• **Exercise aim**:
Find every line of the records that has "images" and return it.

[Opening Recorded data section]

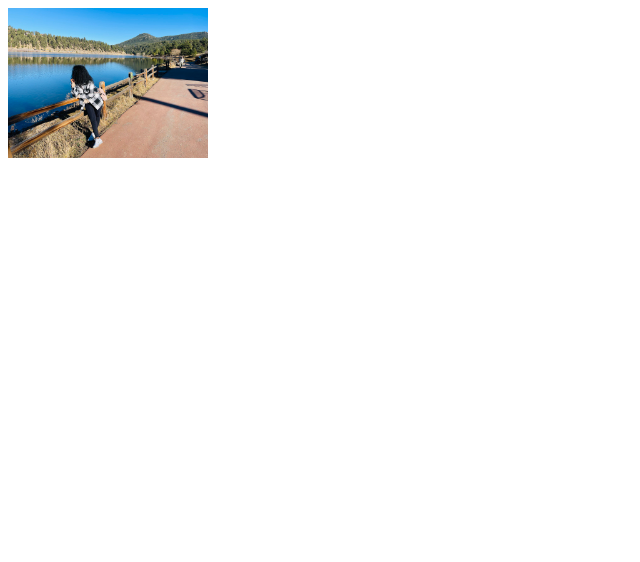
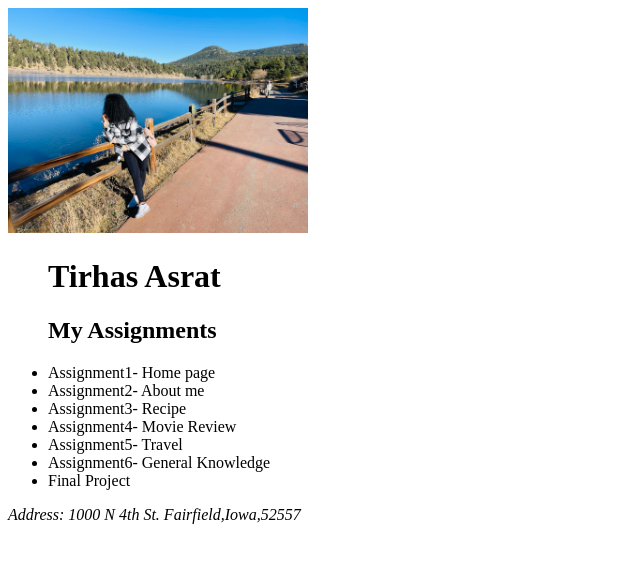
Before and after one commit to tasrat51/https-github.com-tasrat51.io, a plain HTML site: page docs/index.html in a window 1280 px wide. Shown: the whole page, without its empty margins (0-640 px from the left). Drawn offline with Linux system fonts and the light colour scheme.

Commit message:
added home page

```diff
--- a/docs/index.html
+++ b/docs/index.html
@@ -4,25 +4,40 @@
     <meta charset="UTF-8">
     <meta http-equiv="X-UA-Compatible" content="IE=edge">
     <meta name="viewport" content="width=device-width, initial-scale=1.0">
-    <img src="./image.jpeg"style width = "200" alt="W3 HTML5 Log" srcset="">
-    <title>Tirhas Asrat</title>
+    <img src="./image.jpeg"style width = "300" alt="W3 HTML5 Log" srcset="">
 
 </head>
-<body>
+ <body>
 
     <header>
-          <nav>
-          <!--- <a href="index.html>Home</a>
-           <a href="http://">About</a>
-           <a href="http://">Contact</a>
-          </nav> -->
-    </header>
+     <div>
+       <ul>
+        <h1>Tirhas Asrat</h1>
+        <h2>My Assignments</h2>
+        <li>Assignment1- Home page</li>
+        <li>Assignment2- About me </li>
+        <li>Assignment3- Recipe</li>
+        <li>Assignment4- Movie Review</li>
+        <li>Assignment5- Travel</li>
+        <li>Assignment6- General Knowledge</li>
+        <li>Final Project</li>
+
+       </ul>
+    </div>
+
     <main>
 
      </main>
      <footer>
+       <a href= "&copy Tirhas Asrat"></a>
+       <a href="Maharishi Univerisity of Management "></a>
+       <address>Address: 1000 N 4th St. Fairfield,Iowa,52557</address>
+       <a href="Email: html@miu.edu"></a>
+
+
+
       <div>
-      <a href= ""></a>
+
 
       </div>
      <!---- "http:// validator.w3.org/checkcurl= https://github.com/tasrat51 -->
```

[Closing Recorded data section]
[Opening Recorded data section]

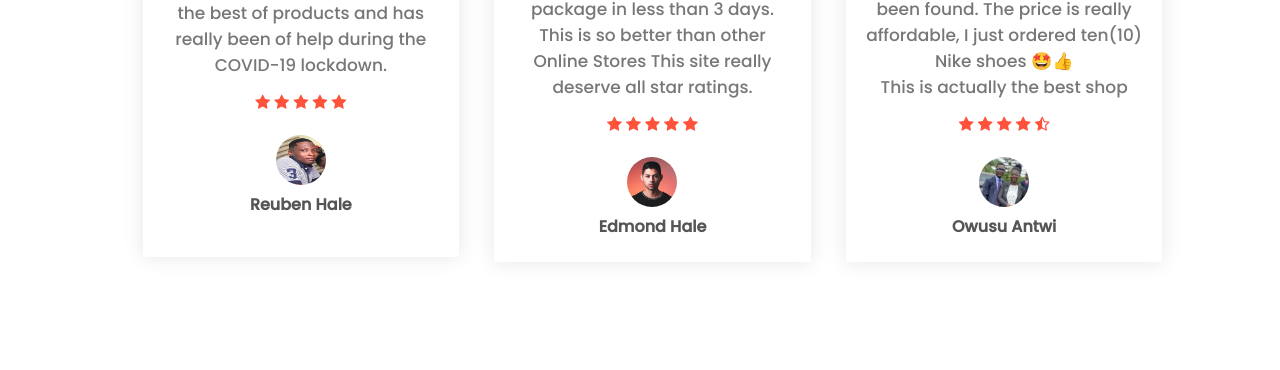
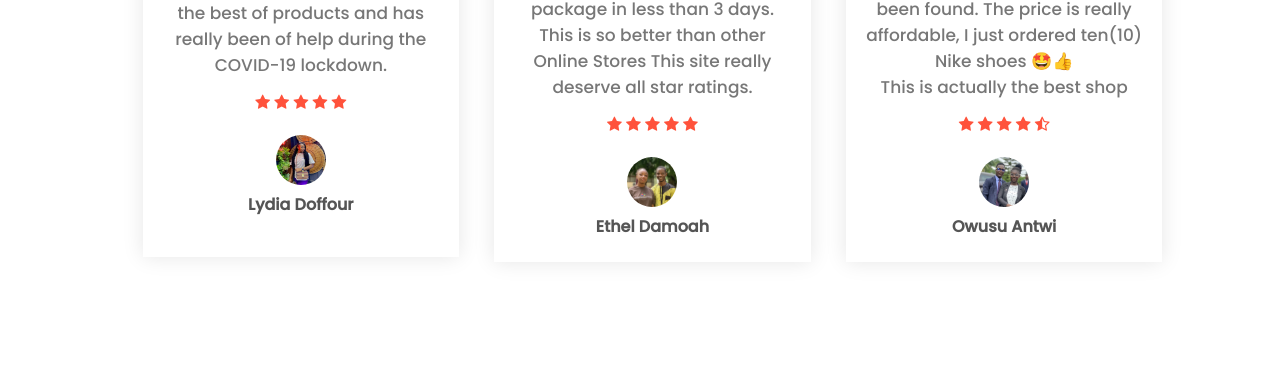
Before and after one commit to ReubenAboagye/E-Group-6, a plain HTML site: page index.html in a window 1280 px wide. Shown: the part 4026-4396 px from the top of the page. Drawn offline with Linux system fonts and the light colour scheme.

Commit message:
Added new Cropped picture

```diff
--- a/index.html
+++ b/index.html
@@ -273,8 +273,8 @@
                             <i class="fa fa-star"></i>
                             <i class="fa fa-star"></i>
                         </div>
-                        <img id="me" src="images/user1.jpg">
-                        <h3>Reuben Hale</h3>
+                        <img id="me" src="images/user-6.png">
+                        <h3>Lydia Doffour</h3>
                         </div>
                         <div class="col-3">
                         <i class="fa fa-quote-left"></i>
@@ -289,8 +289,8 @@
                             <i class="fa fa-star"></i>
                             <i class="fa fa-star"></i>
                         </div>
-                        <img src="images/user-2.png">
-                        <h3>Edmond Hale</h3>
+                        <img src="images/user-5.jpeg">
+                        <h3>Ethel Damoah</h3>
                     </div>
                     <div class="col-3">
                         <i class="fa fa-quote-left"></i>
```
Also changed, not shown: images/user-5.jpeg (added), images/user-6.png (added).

[Closing Recorded data section]

• **Task result**:
-                        <img id="me" src="images/user1.jpg">
+                        <img id="me" src="images/user-6.png">
-                        <img src="images/user-2.png">
+                        <img src="images/user-5.jpeg">
Also changed, not shown: images/user-5.jpeg (added), images/user-6.png (added).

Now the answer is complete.